  • NOVEMBER 20: 

    After a week of numerous antiwar rallies and general unrest, a previously tranquil San Francisco State College reopens for classes.

  • NOVEMBER 21:

    In one of the more bizarre federal court cases of 1968, the Johnson administration charges its own housing authority employees in Little Rock, Arkansas, for maintaining pro-segregationist housing policies.

  • NOVEMBER 21: 

    Following university president Roger Guiles's refusal to adhere to a list of demands by pro–Black Panther student activists, angry students begin a "campaign of destruction" at the University of Wisconsin-Oshkosh. More than 100 students are arrested.

  • NOVEMBER 27: 

    In a special announcement that shocks Wall Street, the Bureau of Labor Statistics reports that the cost of living jumped .6 percent in October. This high figure was unexpected in certain business circles and represents, according to the Wall Street Journal, "serious economic difficulties" ahead.

  • NOVEMBER 28: 

    A coalition of pro-feminist activists and reformers hold their first formal convention in Chicago, Illinois.


    The Motion Picture Association of America announces that the top three box office winners of 1968 are The Graduate, Guess Who's Coming to Dinner, and a restored/technologically updated version of 1939's Gone With the Wind. The top box office draws are Sidney PoitierPaul Newman, and Julie Andrews.
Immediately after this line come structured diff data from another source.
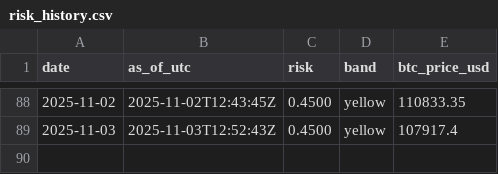
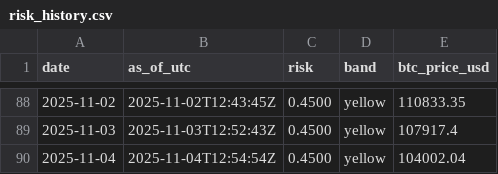
Before and after one commit to firemansghost/grayghost-risk, a CSV file: data/risk_history.csv, drawn as a sheet; only a part is shown, gaps mark what is left out; the diff names each change by its address in the sheet, - before the commit and + after, or states it on an @@ line.

```diff
--- a/data/risk_history.csv
+++ b/data/risk_history.csv
+row 90: 2025-11-04 | 2025-11-04T12:54:54Z | 0.4500 | yellow | 104002.04
```
Also changed, not shown: 2 other files.
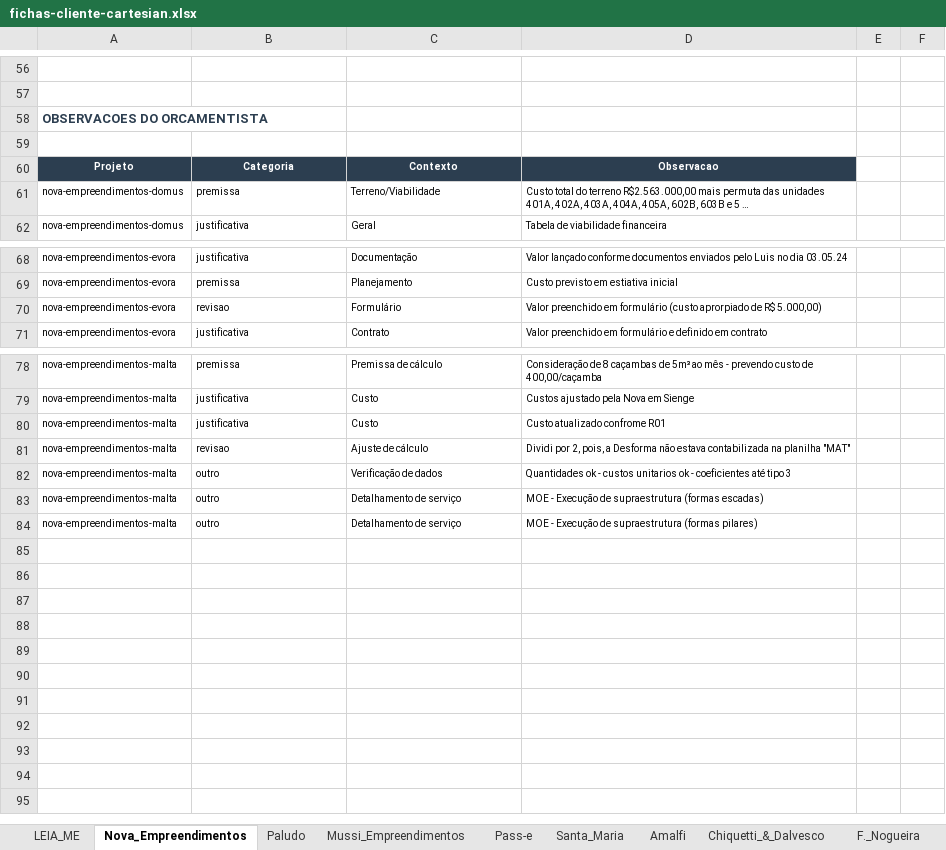
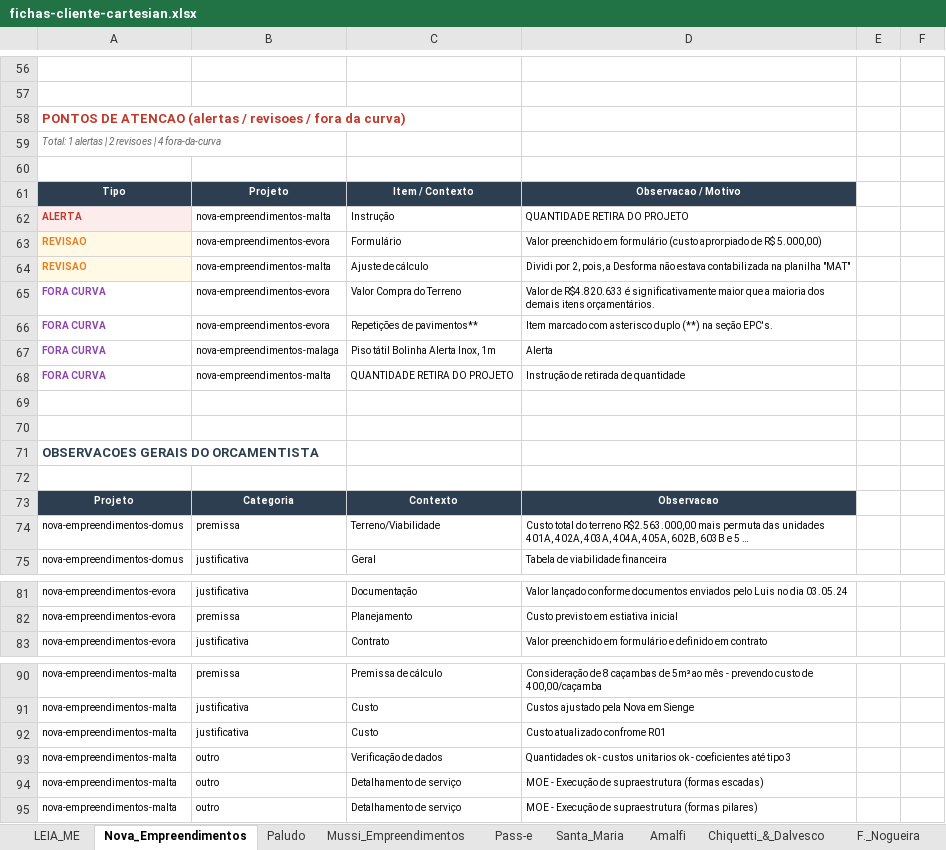
Before and after one commit to leokock/orcamentos-openclaw, an Excel workbook: base/fichas-cliente-cartesian.xlsx, sheet Nova_Empreendimentos, drawn as a sheet; only a part is shown, gaps mark what is left out; values as stored, in another font and other column widths than the file's, no borders; removed rows and columns are numbered as before the commit, all else as after; the diff names each change by its address in the sheet, - before the commit and + after, or states it on an @@ line.

```diff
--- a/base/fichas-cliente-cartesian.xlsx (sheet Nova_Empreendimentos)
+++ b/base/fichas-cliente-cartesian.xlsx (sheet Nova_Empreendimentos)
-A58: OBSERVACOES DO ORCAMENTISTA
+A58: PONTOS DE ATENCAO (alertas / revisoes / fora da curva)
-A58 text colour: #2C3E50
+A58 text colour: #C0392B
+row 59: Total: 1 alertas | 2 revisoes | 4 fora-da-curva
+row 60: (empty)
+row 61: Tipo | Projeto | Item / Contexto | Observacao / Motivo
+row 62: ALERTA | nova-empreendimentos-malta | Instrução | QUANTIDADE RETIRA DO PROJETO
+row 63: REVISAO | nova-empreendimentos-evora | Formulário | Valor preenchido em formulário (custo aprorpiado de R$ 5.000,00)
+row 64: REVISAO | nova-empreendimentos-malta | Ajuste de cálculo | Dividi por 2, pois, a Desforma não estava contabilizada na planilha "MAT"
+row 65: FORA CURVA | nova-empreendimentos-evora | Valor Compra do Terreno | Valor de R$4.820.633 é significativamente maior que a maioria dos demais itens orçamentários.
+row 66: FORA CURVA | nova-empreendimentos-evora | Repetições de pavimentos** | Item marcado com asterisco duplo (**) na seção EPC's.
+row 67: FORA CURVA | nova-empreendimentos-malaga | Piso tátil Bolinha Alerta Inox, 1m | Alerta
+row 68: FORA CURVA | nova-empreendimentos-malta | QUANTIDADE RETIRA DO PROJETO | Instrução de retirada de quantidade
+row 69: (empty)
+row 70: (empty)
+row 71: OBSERVACOES GERAIS DO ORCAMENTISTA
-row 70: nova-empreendimentos-evora | revisao | Formulário | Valor preenchido em formulário (custo aprorpiado de R$ 5.000,00)
-row 81: nova-empreendimentos-malta | revisao | Ajuste de cálculo | Dividi por 2, pois, a Desforma não estava contabilizada na planilha "MAT"
```
Also changed, not shown: sheet LEIA_ME, sheet Amalfi, sheet Chiquetti_&_Dalvesco, sheet Santa_Maria, sheet Mussi_Empreendimentos, sheet F._Nogueira, 2 more sheets, other sheet tabs, 6 other files.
  • DECEMBER 4: 

    Although having announced his retirement five months earlier, Supreme Court Chief Justice Earl Warren agrees to a request by outgoing president Lyndon Johnson to stay on the job until his court agenda is completed in June 1969.

  • DECEMBER 6: 

    Close to 60 percent of all of New York City's parking meter collectors are arrested for having stolen more than $5 million during a three-year period.

  • DECEMBER 19: 

    Six months after their boat strayed into Cambodian waters, 11 U.S. military personnel are released in the interest of "justice and humanity." The Cambodian government also reaffirms its neutrality in the Vietnam War.

  • DECEMBER 21–27: 

    With astronauts James Lovell, Frank Borman, and William Anders on board,Apollo 8 successfully accomplishes the first manned orbit of the moon.

  • DECEMBER 22: 

    The crew of U.S.S. Pueblo are released following a delicately negotiated U.S.–North Korean agreement.

  • DECEMBER 22: 

    Gary Steven Krist is arrested for kidnaping 20-year-old Barbara Jane Mackle in Atlanta, burying her alive in a box for more than three days, and collecting $500,000 in ransom from her millionaire father. Mackle is rescued unharmed.

  • DECEMBER 25: 

    The U.S. embassy in Saigon reports 133 Vietcong violations of a Christmas holidays truce agreement.

  • DECEMBER 31: 

    For the first time since 1930, the Federal Bureau of Prisons reports that no one incarcerated in the nation's prison system was executed in 1968.